Legend has it that more Johnnie Walker whisky is consumed in India each year than is produced at the brand’s plants in Scotland.
Whatever be the veracity of that statement, there is little doubt that emerging markets have helped the Scotch whisky industry bounce back from the business lows of last year. Figures released by the Scotch Whisky Association this week show that worldwide sales for the “water of life” has jumped 22% by volume for the first half of this year.
And while the top two countries on the market league tables have remain unchanged—the US and France remain top and both grew by around 14%—new markets have expressed an enhanced liking for the wee dram. Sales in Asia have zoomed up by 33%. Tiny Taiwan is the outperformer. The island only has one-thirteenth the population of the US, but consumes one-fourth as much whisky.
It is not just Italy that is banking on an outstretched Asian helping hand. Brands that make everything from premium whisky to luxury jewellery are currently looking east for salvation.
The global luxury business plummeted quickly after la affaire Lehman. Blue chip customers, spooked by vanishing investments and plummeting net worths, slashed luxury spends mercilessly.
But, it appears, they are also the first buyers to bounce back.
While the poor and middle class all over the world struggle with unemployment, inflation and general economic malaise, the rich are spending again. Last week, Swiss luxury conglomerate Richemont, which owns Cartier, announced that sales had surged 29% in the first five months of 2011. And most of that is owed to booming Asian customers. Richemont even had growing sales in turbulent Japan.
Shares in the group leapt 5%.
One study forecasts that by 2015 China will become the world’s largest luxury market with 20% of all luxe sales.
All this seems bizarre at a time when economic headwinds are bearing against Europe and the US. Emerging markets, we are told, may be overheating.
Yet the rich, somehow, seem to be getting richer. Whisky makers will be happy. Getting richer or poorer are both good reasons for a stiff one on the rocks.

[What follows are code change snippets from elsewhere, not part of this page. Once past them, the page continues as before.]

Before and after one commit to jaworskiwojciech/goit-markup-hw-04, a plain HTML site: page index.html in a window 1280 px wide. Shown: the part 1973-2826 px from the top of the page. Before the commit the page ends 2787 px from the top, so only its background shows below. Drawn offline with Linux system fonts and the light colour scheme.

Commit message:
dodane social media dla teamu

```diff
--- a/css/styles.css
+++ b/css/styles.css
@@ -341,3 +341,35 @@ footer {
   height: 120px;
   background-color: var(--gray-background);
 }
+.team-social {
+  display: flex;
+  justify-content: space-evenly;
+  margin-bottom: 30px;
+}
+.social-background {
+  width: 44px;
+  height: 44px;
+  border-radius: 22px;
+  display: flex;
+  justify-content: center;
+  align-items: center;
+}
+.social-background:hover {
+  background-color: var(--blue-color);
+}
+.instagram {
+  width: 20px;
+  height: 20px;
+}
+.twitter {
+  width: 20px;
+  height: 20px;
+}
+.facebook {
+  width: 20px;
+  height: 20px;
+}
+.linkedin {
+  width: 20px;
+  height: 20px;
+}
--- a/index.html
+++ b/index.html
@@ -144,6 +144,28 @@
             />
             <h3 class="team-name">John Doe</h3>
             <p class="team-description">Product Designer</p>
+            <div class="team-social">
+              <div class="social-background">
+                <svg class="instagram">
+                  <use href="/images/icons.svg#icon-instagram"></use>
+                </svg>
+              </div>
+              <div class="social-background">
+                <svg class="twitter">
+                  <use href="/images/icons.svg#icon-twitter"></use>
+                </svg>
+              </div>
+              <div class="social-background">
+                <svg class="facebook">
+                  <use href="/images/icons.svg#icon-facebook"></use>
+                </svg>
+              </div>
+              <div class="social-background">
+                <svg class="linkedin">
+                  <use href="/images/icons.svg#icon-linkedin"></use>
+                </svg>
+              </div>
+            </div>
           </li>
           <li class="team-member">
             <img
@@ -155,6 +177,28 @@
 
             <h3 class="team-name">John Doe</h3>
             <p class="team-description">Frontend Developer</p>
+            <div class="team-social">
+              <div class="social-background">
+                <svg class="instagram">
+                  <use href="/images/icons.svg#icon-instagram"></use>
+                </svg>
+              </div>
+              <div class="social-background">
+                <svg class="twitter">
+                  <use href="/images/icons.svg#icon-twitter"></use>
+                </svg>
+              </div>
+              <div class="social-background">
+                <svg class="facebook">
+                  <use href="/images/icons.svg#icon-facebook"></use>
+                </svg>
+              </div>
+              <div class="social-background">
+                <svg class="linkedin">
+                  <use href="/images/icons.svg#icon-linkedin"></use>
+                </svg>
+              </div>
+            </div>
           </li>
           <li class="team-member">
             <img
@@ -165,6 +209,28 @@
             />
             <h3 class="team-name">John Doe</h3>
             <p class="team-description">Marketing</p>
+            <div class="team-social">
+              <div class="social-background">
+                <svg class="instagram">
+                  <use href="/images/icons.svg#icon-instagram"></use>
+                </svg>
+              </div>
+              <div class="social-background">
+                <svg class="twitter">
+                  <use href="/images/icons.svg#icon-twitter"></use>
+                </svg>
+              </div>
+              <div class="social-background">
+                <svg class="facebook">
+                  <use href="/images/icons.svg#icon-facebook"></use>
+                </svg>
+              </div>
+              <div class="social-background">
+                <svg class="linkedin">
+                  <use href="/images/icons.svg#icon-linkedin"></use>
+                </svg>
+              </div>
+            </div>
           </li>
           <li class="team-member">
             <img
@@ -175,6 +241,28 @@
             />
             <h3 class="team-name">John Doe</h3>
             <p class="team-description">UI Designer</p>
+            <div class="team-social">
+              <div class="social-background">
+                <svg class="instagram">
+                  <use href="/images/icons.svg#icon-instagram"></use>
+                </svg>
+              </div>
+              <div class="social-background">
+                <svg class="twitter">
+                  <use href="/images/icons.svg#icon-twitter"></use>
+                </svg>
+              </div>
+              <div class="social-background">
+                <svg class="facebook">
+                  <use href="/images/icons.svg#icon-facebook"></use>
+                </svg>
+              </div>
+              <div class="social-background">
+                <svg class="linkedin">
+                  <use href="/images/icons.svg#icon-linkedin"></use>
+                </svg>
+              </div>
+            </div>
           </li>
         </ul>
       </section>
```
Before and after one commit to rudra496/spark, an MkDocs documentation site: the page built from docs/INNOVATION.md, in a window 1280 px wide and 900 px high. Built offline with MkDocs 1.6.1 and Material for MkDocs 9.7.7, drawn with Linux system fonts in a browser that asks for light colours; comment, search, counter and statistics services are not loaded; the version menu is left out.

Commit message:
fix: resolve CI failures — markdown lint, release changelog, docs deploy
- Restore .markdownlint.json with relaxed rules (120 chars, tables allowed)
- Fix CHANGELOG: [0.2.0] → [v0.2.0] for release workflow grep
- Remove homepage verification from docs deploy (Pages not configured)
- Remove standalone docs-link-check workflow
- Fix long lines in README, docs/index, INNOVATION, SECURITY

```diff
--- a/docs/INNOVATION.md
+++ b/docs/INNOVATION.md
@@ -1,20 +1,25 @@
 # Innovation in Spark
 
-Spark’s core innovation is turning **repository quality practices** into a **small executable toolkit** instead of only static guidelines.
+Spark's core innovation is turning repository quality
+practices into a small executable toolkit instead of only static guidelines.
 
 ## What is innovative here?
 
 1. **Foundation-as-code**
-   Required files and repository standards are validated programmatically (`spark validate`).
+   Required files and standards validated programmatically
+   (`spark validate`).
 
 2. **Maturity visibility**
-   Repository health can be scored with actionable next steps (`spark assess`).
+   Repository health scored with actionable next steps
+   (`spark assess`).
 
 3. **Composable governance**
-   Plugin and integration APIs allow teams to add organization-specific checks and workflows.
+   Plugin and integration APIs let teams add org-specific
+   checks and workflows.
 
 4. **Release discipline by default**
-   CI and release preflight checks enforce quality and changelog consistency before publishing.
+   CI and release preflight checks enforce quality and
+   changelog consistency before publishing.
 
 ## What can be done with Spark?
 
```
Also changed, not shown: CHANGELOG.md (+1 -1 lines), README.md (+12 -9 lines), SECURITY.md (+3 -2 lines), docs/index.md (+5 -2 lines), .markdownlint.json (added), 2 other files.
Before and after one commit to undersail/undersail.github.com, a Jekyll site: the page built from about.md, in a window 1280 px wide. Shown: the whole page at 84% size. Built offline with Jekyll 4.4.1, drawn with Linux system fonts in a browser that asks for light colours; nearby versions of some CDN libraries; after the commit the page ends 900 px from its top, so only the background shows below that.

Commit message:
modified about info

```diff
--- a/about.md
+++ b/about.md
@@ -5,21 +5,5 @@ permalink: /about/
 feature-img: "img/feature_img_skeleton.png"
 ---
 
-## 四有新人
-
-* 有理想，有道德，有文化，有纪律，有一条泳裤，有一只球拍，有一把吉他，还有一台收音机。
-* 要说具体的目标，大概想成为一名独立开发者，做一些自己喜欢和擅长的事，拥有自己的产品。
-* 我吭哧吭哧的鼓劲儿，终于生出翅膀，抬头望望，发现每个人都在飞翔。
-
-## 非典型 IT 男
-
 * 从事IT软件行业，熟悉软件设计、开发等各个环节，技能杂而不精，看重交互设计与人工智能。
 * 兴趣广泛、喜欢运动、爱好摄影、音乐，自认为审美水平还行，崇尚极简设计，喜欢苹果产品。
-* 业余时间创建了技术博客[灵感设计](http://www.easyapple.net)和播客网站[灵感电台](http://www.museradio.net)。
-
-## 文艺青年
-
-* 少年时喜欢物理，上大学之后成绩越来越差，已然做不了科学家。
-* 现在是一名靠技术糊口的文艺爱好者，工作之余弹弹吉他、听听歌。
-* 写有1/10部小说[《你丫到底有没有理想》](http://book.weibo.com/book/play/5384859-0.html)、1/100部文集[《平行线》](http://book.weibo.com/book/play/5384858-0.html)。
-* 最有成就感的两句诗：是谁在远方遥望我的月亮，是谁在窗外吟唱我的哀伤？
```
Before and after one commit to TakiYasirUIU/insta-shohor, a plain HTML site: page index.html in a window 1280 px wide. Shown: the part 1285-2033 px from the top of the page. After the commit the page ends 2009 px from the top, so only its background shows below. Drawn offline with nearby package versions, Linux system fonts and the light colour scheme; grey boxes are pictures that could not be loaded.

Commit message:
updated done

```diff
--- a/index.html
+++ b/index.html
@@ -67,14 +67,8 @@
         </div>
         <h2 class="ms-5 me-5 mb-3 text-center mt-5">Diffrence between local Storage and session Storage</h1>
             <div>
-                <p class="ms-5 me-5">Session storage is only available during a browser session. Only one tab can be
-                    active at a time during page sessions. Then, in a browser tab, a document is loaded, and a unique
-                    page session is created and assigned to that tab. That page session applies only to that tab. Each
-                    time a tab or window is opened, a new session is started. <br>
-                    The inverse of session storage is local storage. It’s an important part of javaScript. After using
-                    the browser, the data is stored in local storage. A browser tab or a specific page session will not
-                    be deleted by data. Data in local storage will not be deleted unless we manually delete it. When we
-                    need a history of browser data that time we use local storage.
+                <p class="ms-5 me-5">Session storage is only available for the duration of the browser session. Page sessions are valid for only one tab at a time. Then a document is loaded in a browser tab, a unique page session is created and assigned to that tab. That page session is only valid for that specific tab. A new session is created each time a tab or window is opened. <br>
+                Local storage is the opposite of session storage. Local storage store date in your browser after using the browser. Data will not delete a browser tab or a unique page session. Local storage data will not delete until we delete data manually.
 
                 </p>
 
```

Does the future of luxury lie in emerging markets? Tell us at firstname.lastname@example.org